The Phi Kappa Psi college fraternity has been around since 1852. Their motto is “United by friendship, sustained by honor, and led by truth, we live and we flourish.” The fraternity has 101 chapters and has initiated 119,000 members over the past 163 years. In November, the “honor” part of the fraternity’s motto was called into serious question by Sabrina Erdely, writing for The Rolling Stones magazine. She uncovered the story of “Jackie,” a University of Virginia freshman who was raped at the frat house by seven members of the fraternity.
Erdely was the only journalist to expose the horror of what happened that terrible night at Psi Kappy Psi. Her work and bravery are deserving of a Pulitzer. Except for one thing. It seems “Jackie” made the whole thing up, and Erdely was too lazy to interview any of the accused. When the truth came out, it was Rolling Stones that was exposed. Neither the writer nor the editor bothered to question any of the accused or get a single iota of evidence. “Clearly our fraternity and its members have been defamed, but more importantly we fear this entire episode may prompt some victims to remain in the shadows, fearful to confront their attackers.” For their part, the leaders of Rolling Stones have not dismissed the writer or editor behind the false accusations. The first amendment to the Constitution says that “Congress shall make no law abridging the freedom of speech, or of the press.”

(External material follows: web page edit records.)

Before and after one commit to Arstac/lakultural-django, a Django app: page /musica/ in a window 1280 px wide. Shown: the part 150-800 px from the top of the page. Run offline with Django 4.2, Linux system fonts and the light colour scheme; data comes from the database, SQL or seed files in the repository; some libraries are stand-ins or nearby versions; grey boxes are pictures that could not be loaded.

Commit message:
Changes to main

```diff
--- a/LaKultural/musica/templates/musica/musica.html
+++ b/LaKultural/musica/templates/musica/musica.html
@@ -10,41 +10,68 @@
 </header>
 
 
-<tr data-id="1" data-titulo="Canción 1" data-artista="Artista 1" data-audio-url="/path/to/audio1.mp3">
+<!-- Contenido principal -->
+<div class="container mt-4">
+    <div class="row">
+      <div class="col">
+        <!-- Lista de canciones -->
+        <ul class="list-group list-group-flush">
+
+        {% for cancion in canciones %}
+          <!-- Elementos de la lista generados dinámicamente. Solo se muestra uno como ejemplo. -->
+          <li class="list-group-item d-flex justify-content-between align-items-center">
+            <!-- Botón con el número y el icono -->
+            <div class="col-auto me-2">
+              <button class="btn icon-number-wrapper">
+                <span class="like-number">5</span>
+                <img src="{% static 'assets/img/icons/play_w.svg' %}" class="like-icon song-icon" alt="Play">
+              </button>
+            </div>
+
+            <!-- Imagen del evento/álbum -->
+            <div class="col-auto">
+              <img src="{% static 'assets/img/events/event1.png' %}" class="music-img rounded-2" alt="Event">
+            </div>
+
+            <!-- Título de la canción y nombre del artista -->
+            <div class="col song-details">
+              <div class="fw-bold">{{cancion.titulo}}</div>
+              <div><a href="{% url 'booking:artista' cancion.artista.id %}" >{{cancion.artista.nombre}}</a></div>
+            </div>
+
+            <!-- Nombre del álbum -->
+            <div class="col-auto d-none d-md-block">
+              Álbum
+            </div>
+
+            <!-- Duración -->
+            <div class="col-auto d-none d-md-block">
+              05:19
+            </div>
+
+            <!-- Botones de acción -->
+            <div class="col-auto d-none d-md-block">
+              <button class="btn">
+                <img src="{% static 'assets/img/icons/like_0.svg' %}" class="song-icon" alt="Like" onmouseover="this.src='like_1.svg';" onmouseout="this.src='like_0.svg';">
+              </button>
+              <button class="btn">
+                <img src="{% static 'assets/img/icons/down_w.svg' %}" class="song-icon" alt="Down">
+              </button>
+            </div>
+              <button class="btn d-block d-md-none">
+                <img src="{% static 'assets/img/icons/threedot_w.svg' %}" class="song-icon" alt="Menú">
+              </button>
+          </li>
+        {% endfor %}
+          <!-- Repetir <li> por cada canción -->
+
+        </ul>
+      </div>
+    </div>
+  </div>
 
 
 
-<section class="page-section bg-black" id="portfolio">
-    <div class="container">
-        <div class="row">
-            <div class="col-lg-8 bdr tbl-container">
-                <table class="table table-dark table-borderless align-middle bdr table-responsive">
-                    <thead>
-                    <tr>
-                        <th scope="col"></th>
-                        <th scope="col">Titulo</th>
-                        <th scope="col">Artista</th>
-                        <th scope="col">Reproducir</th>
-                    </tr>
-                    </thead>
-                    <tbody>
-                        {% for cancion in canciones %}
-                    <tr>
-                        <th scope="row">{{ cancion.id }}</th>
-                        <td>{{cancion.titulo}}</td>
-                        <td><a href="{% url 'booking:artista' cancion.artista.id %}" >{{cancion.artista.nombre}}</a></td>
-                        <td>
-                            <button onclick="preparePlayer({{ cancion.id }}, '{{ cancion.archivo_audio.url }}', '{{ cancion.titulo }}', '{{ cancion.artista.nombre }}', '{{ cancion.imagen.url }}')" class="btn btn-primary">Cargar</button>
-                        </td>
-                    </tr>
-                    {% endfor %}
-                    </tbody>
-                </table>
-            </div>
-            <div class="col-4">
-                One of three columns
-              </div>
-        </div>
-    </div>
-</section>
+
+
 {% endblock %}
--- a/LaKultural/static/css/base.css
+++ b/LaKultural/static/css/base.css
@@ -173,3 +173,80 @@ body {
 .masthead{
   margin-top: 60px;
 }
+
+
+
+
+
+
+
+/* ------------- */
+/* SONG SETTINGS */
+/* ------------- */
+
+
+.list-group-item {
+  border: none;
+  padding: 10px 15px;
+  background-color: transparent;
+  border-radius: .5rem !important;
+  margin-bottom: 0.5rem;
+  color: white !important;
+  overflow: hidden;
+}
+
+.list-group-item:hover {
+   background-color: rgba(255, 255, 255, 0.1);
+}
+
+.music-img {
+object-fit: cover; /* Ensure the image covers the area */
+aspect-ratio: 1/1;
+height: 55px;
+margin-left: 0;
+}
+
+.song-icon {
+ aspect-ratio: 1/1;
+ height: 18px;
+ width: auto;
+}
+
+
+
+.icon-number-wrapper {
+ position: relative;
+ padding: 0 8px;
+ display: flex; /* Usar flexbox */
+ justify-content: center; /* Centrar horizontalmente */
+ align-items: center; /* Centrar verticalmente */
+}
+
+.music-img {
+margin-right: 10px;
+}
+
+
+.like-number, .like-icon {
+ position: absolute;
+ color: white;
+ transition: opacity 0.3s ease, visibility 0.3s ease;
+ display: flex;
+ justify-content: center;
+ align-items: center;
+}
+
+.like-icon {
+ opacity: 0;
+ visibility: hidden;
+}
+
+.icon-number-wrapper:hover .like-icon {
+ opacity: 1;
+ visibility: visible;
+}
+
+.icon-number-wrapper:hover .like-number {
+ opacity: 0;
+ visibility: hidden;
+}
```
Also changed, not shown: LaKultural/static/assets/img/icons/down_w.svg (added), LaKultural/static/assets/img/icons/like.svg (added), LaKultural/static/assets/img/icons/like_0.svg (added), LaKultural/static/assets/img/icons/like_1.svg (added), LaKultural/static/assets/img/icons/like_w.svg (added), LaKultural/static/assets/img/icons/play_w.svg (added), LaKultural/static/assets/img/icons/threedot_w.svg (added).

But this leaves out one very important word: responsibility. What is the lesson from this incident? Read the words of that great philosopher, Bob Dylan. “A hero is someone who understands the responsibility that comes with his freedom.” I admit I don’t know much about Phi Kappa Psi. But I do know this. In order for a freedom to be enjoyed, it must be accompanied by responsibility.